As one of the most controversial artists of modern times, Tracey Emin has generated serious column inches for her overtly personal work, including the installation My Bed (complete with condoms) and her series of autobiographical appliquéd blankets, littered with swear words. David Bowie called her "William Blake as a woman." But is she standing up for women everywhere with our shared life experiences, or is she only interested in using herself as subject matter?
[Tracey Emin, My Bed, 1998]
It'd be an understatement to say that Tracey Emin's work is intensely personal. There is no life event too raw to be turned into art, whether that means making a video monologue about abortion or chronicling "Everyone I Have Ever Slept With 1963-1995" as names embroidered inside a tent (although that one wasn't as scandalous as it sounds—she listed all the people she'd slept next to, rather than just adding up the notches on her bedpost). She's found herself the focus of celebrity gossip sites, appeared to give a drunken speech at a serious televised art debate, and shown us her tampons in the name of creativity.
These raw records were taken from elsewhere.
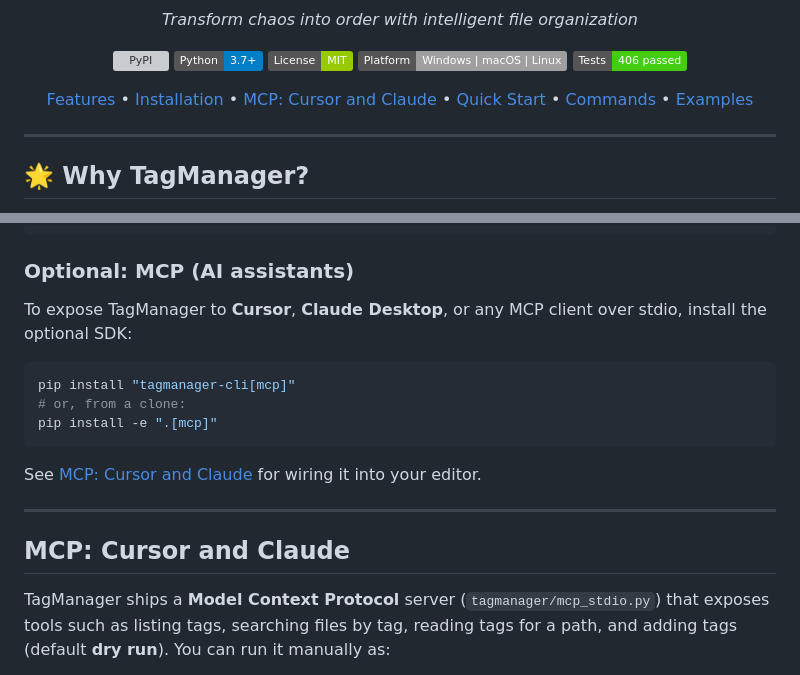
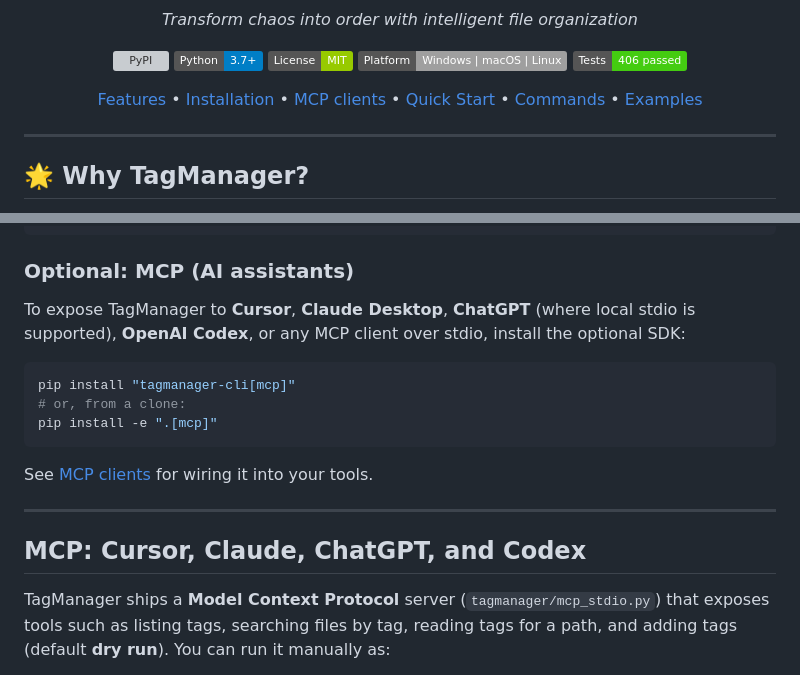
Before and after one commit to DavidTbilisi/TagManager, a Markdown page: README.md, 2 parts joined by grey strips. GitHub-like rendering; badges without logos; grey boxes are pictures that could not be loaded.

````diff
--- a/README.md
+++ b/README.md
@@ -12,7 +12,7 @@ _Transform chaos into order with intelligent file organization_
 [![Platform](https://img.shields.io/badge/Platform-Windows%20%7C%20macOS%20%7C%20Linux-lightgrey.svg)](README.md)
 [![Tests](https://img.shields.io/badge/Tests-406%20passed-brightgreen.svg)](tests/)
 
-[Features](#-features) • [Installation](#-installation) • [MCP: Cursor and Claude](#mcp-cursor-and-claude) • [Quick Start](#-quick-start) • [Commands](#-commands) • [Examples](#-examples)
+[Features](#-features) • [Installation](#-installation) • [MCP clients](#mcp-cursor-claude-chatgpt-and-codex) • [Quick Start](#-quick-start) • [Commands](#-commands) • [Examples](#-examples)
 
 </div>
 
@@ -79,7 +79,7 @@ pip install -e .
 
 ### Optional: MCP (AI assistants)
 
-To expose TagManager to **Cursor**, **Claude Desktop**, or any MCP client over stdio, install the optional SDK:
+To expose TagManager to **Cursor**, **Claude Desktop**, **ChatGPT** (where local stdio is supported), **OpenAI Codex**, or any MCP client over stdio, install the optional SDK:
 
 ```bash
 pip install "tagmanager-cli[mcp]"
@@ -87,11 +87,11 @@ pip install "tagmanager-cli[mcp]"
 pip install -e ".[mcp]"
 ```
 
-See [MCP: Cursor and Claude](#mcp-cursor-and-claude) for wiring it into your editor.
+See [MCP clients](#mcp-cursor-claude-chatgpt-and-codex) for wiring it into your tools.
 
 ---
 
-## MCP: Cursor and Claude
+## MCP: Cursor, Claude, ChatGPT, and Codex
 
 TagManager ships a **Model Context Protocol** server (`tagmanager/mcp_stdio.py`) that exposes tools such as listing tags, searching files by tag, reading tags for a path, and adding tags (default **dry run**). You can run it manually as:
 
````
Also changed, not shown: other parts of README.md (+37 -1 lines).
In many ways the world of "Mad Tracey from Margate" (as she's called herself) is like a reality show, only without the gloss of the Kardashians.
In 1992 she began self-styled "Entrepreneurial Projects" when she asked people to sponsor her £20 in return for regular letters and small drawings. This helped Emin to support herself as an artist and showed that she was willing to allow unprecedented access to her life if it meant achieving her dream. Yet she's never sold out to become a pin-up for men; she's never compromised her personality in order to fit in with the very masculine art world. She gives us naked self-portraits that look awkward and vulnerable, but she's not going to be making it as a glamour model any time soon, because the most important thing in those images is the emotion. She's used traditionally "female" crafts such as appliqué and embroidery, but acted like anything but a demure lady in getting her point across with carefully sewn letters.
[Tracey Emin, 'The History of Painting Part I', 1999]
One of her strongest pieces is "The History of Painting Part I" (1999), which features several bloody tampons, a box of morning after pills, pregnancy tests, and a piece of writing on what it means to menstruate. She said it felt "perfectly natural" to create this piece, which deals with the way that we dread having periods throughout life until we reach menopause, at which point she feels like her womb will be a "dry redundant bag." When I saw this in a London gallery, I felt proud that Tracey Emin was using art to address the fact that we're all afraid of getting older and no longer being fertile.
Similarly, the video piece "Why I Never Became a Dancer" explores our perception of females, but this time through Emin's experiences of being called a "slag" as a teenager. After being raped at 13 she was catapulted into a world of underage sex, meeting older men on the seedy Golden Mile of her hometown. Dancing was a form of escapism which she loved, but her entry to a dance competition was sabotaged by the people who had corrupted her. By ending the video with a sort of victory dance in an empty apartment, she shows how far she has come and how she has made something of her life since that dark time. Both of these artworks are bravely confronting taboo issues for women and tackling the macho culture we live in, where men can demand that we should be ageless and sexually available at all times if we want to keep them happy.
[Tracey Emin, 'Everyone I Have Ever Slept With 1963-1995', 1995]
So, what does Tracey directly say about feminism? Just a few days ago, the UK edition of Harper's Bazaar magazine gave her the Visionary prize in their Women of the Year Awards, and she dedicated it to "every single woman in the world who has to live in a man's world," saying it is "really, really difficult' to get ahead." Typically confrontational, she added, "I would just love to shove this [award] up any man's a*** tonight." The journalist Melanie McGrath reported that male art critics tended to be harsher to Tracey Emin than female ones, and "was struck by how effortlessly and habitually they patronized her." It really is time for change in society, and maybe if we all took more notice of vocal feminist artists such as Tracey then we could get there. As she herself said, "I'm not happy being a feminist. It should all be over by now." Exactly, Tracey.